■ RECORD EXTRACTS ■
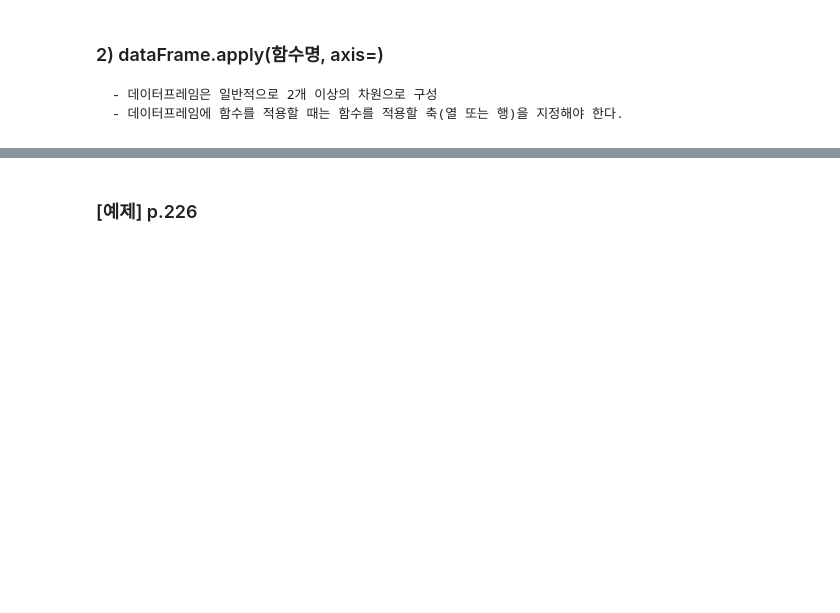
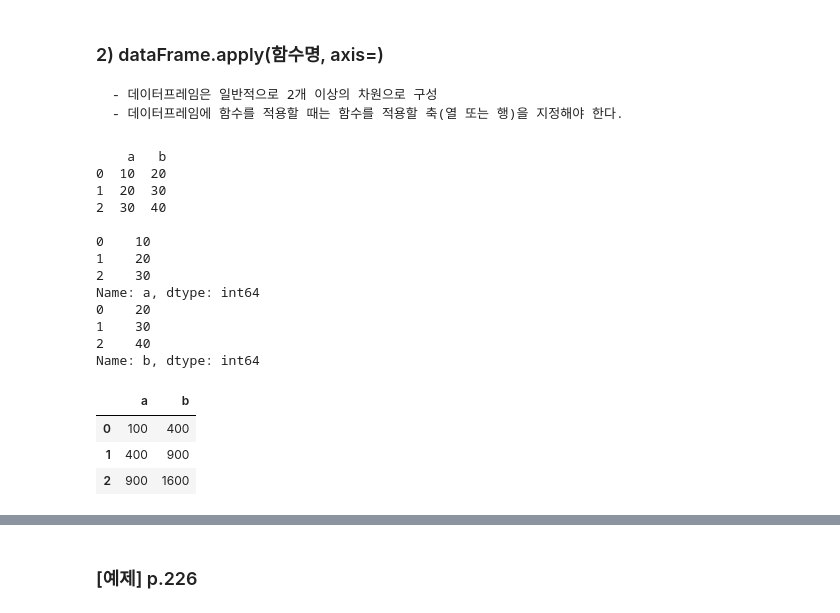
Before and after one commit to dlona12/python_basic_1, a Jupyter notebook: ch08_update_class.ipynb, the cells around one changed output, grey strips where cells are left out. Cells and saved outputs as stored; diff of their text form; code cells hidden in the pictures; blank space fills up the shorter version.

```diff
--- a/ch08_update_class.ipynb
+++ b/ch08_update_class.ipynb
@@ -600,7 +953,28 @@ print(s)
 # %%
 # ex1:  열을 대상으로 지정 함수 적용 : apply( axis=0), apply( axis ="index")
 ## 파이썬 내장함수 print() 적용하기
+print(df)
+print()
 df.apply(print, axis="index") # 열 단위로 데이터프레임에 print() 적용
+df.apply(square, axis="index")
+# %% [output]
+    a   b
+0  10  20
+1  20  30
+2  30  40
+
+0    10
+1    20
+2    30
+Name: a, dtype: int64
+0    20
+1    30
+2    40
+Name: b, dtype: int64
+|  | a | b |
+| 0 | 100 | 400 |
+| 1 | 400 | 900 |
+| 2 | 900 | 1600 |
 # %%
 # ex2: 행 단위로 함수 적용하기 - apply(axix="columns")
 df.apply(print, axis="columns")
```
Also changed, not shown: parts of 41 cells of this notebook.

■ WHAT YOU HAVE TO DO ■
State the number of lines in the material above in which the string "print" appears, with no accompanying text.

■ FINISHED EXERCISE ■
6